Expression of the cereblon binding protein argonaute 2 plays an important role for multiple myeloma cell growth and survival

  • Qinqin Xu (Contributor)
  • Chang Xin Shi (Contributor)
  • James Zhu (Contributor)
  • Ye Xu (Contributor)
  • Yuanxiao Zhu (Contributor)
  • A. Keith Stewart (Contributor)
  • Xiu-bao Chang (Contributor)
  • Moulun Luo (Contributor)
  • Patrick Erickson (Contributor)
  • Yue-xian Hou (Contributor)
  • Paul Langlais (Contributor)
  • Lawrence J. Mandarino (Arizona State University, Mayo Clinic Scottsdale AZ) (Contributor)

Dataset

Description

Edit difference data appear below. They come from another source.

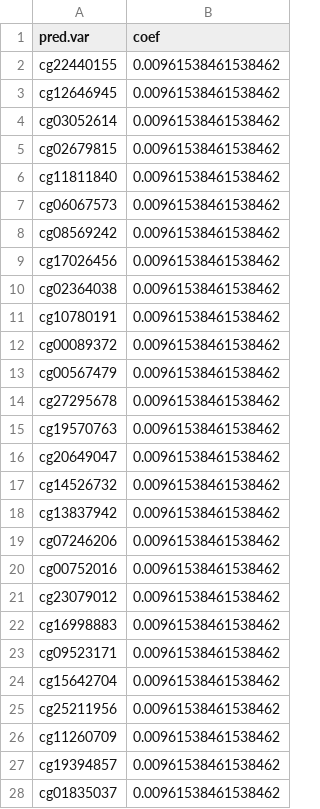
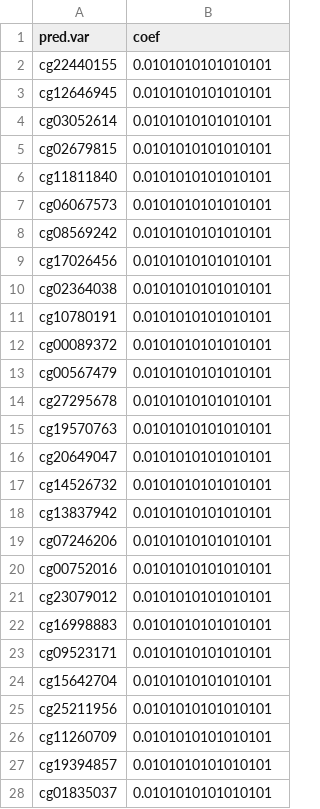
Before and after one commit to perishky/meffonym, a CSV file: inst/widsmk/WID_SMK_distal_epithelial_hyperM.csv, drawn as a sheet; only a part is shown; the diff covers the shown part only.

```diff
--- a/inst/widsmk/WID_SMK_distal_epithelial_hyperM.csv
+++ b/inst/widsmk/WID_SMK_distal_epithelial_hyperM.csv
@@ -1,28 +1,28 @@
 "pred.var","coef"
-"cg22440155",0.00961538461538462
-"cg12646945",0.00961538461538462
-"cg03052614",0.00961538461538462
-"cg02679815",0.00961538461538462
-"cg11811840",0.00961538461538462
-"cg06067573",0.00961538461538462
-"cg08569242",0.00961538461538462
-"cg17026456",0.00961538461538462
-"cg02364038",0.00961538461538462
-"cg10780191",0.00961538461538462
-"cg00089372",0.00961538461538462
-"cg00567479",0.00961538461538462
-"cg27295678",0.00961538461538462
-"cg19570763",0.00961538461538462
-"cg20649047",0.00961538461538462
-"cg14526732",0.00961538461538462
-"cg13837942",0.00961538461538462
-"cg07246206",0.00961538461538462
-"cg00752016",0.00961538461538462
-"cg23079012",0.00961538461538462
-"cg16998883",0.00961538461538462
-"cg09523171",0.00961538461538462
-"cg15642704",0.00961538461538462
-"cg25211956",0.00961538461538462
-"cg11260709",0.00961538461538462
-"cg19394857",0.00961538461538462
-"cg01835037",0.00961538461538462
+"cg22440155",0.0101010101010101
+"cg12646945",0.0101010101010101
+"cg03052614",0.0101010101010101
+"cg02679815",0.0101010101010101
+"cg11811840",0.0101010101010101
+"cg06067573",0.0101010101010101
+"cg08569242",0.0101010101010101
+"cg17026456",0.0101010101010101
+"cg02364038",0.0101010101010101
+"cg10780191",0.0101010101010101
+"cg00089372",0.0101010101010101
+"cg00567479",0.0101010101010101
+"cg27295678",0.0101010101010101
+"cg19570763",0.0101010101010101
+"cg20649047",0.0101010101010101
+"cg14526732",0.0101010101010101
+"cg13837942",0.0101010101010101
+"cg07246206",0.0101010101010101
+"cg00752016",0.0101010101010101
+"cg23079012",0.0101010101010101
+"cg16998883",0.0101010101010101
+"cg09523171",0.0101010101010101
+"cg15642704",0.0101010101010101
+"cg25211956",0.0101010101010101
+"cg11260709",0.0101010101010101
+"cg19394857",0.0101010101010101
+"cg01835037",0.0101010101010101
```
Also changed, not shown: 5 removed rows and 72 edited cells elsewhere in this file, inst/widsmk/WID_SMK_epithelial_hypoM.csv, inst/widsmk/WID_SMK_immune_hypoM.csv, 4 other files.
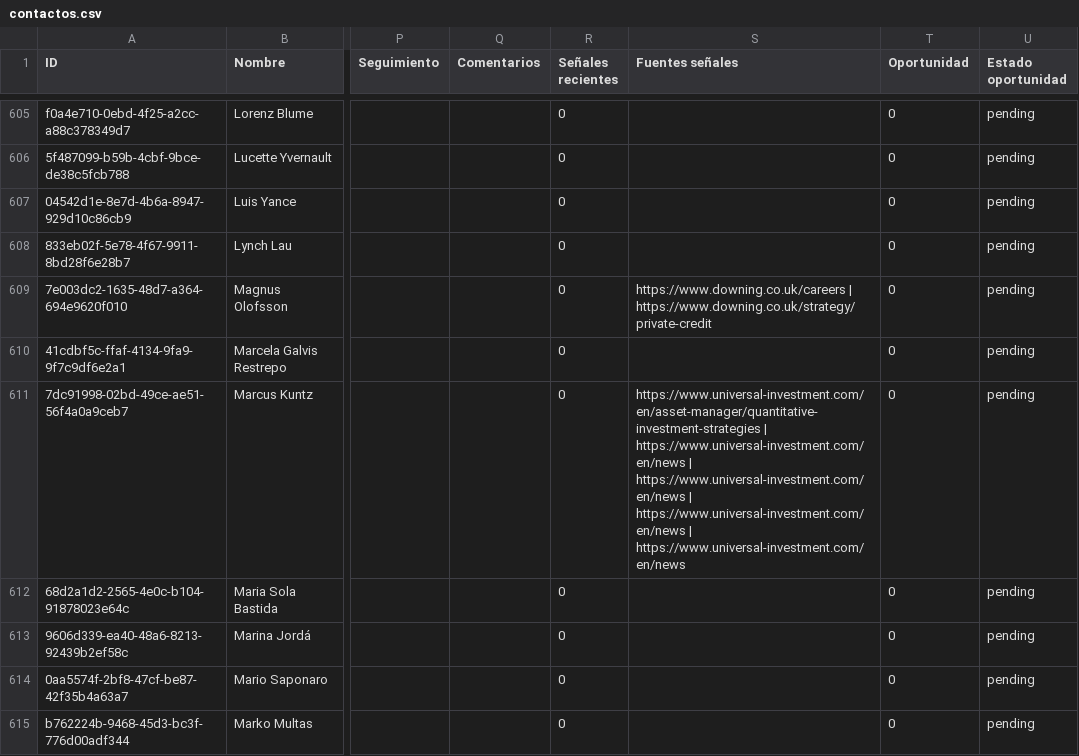
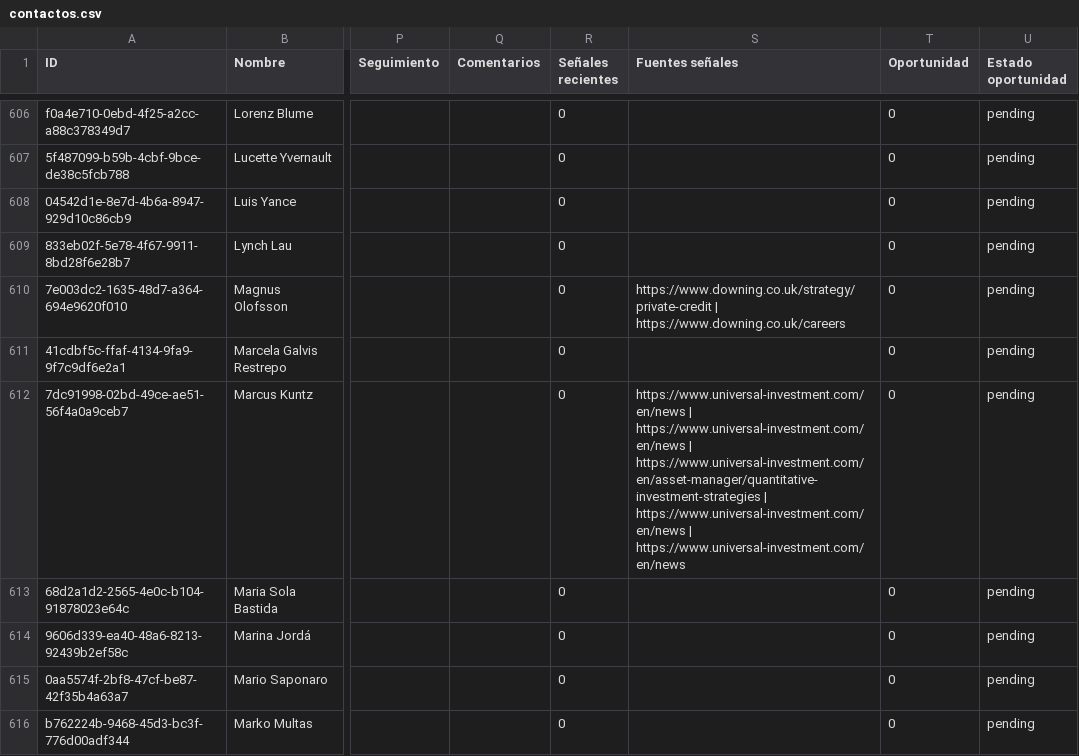
Before and after one commit to marconitro3000-debug/cnw_clients, a CSV file: shared-data/contactos.csv, drawn as a sheet; only a part is shown, gaps mark what is left out; addresses are those after the commit; the diff covers the shown part only; the diff names each change by its address in the sheet, - before the commit and + after, or states it on an @@ line.

```diff
--- a/shared-data/contactos.csv
+++ b/shared-data/contactos.csv
-S610 (Fuentes señales): https://www.downing.co.uk/careers | https://www.downing.co.uk/strategy/private-credit
+S610 (Fuentes señales): https://www.downing.co.uk/strategy/private-credit | https://www.downing.co.uk/careers
-S612 (Fuentes señales): https://www.universal-investment.com/en/asset-manager/quantitative-investment-strategies | https://www.universal-investment.com/en/news | https://www.universal-investment.com/en/news | https://www.universal-investment.com/en/news…
+S612 (Fuentes señales): https://www.universal-investment.com/en/news | https://www.universal-investment.com/en/news | https://www.universal-investment.com/en/asset-manager/quantitative-investment-strategies | https://www.universal-investment.com/en/news…
```
Also changed, not shown: 1 added row and 49 edited cells elsewhere in this file, shared-data/senales.csv, 49 other files.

Abstract Background Immunomodulatory drugs (IMiDs), such as lenalidomide, are therapeutically active compounds that bind and modulate the E3 ubiquitin ligase substrate recruiter cereblon, thereby affect steady-state levels of cereblon and cereblon binding partners, such as ikaros and aiolos, and induce many cellular responses, including cytotoxicity to multiple myeloma (MM) cells. Nevertheless, it takes many days for MM cells to die after IMiD induced depletion of ikaros and aiolos and thus we searched for other cereblon binding partners that participate in IMiD cytotoxicity. Methods Cereblon binding partners were identified from a MM cell line expressing histidine-tagged cereblon by pulling down cereblon and its binding partners and verified by co-immunoprecipitation. IMiD effects were determined by western blot analysis, cell viability assay, microRNA array and apoptosis analysis. Results We identified argonaute 2 (AGO2) as a cereblon binding partner and found that the steady-state levels of AGO2 were regulated by cereblon. Upon treatment of IMiD-sensitive MM cells with lenalidomide, the steady-state levels of cereblon were significantly increased, whereas levels of AGO2 were significantly decreased. It has been reported that AGO2 plays a pivotal role in microRNA maturation and function. Interestingly, upon treatment of MM cells with lenalidomide, the steady-state levels of microRNAs were significantly altered. In addition, silencing of AGO2 in MM cells, regardless of sensitivity to IMiDs, significantly decreased the levels of AGO2 and microRNAs and massively induced cell death. Conclusion These results support the notion that the cereblon binding partner AGO2 plays an important role in regulating MM cell growth and survival and AGO2 could be considered as a novel drug target for overcoming IMiD resistance in MM cells.
Date made availableMay 3 2016
Publisherfigshare Academic Research System

Cite this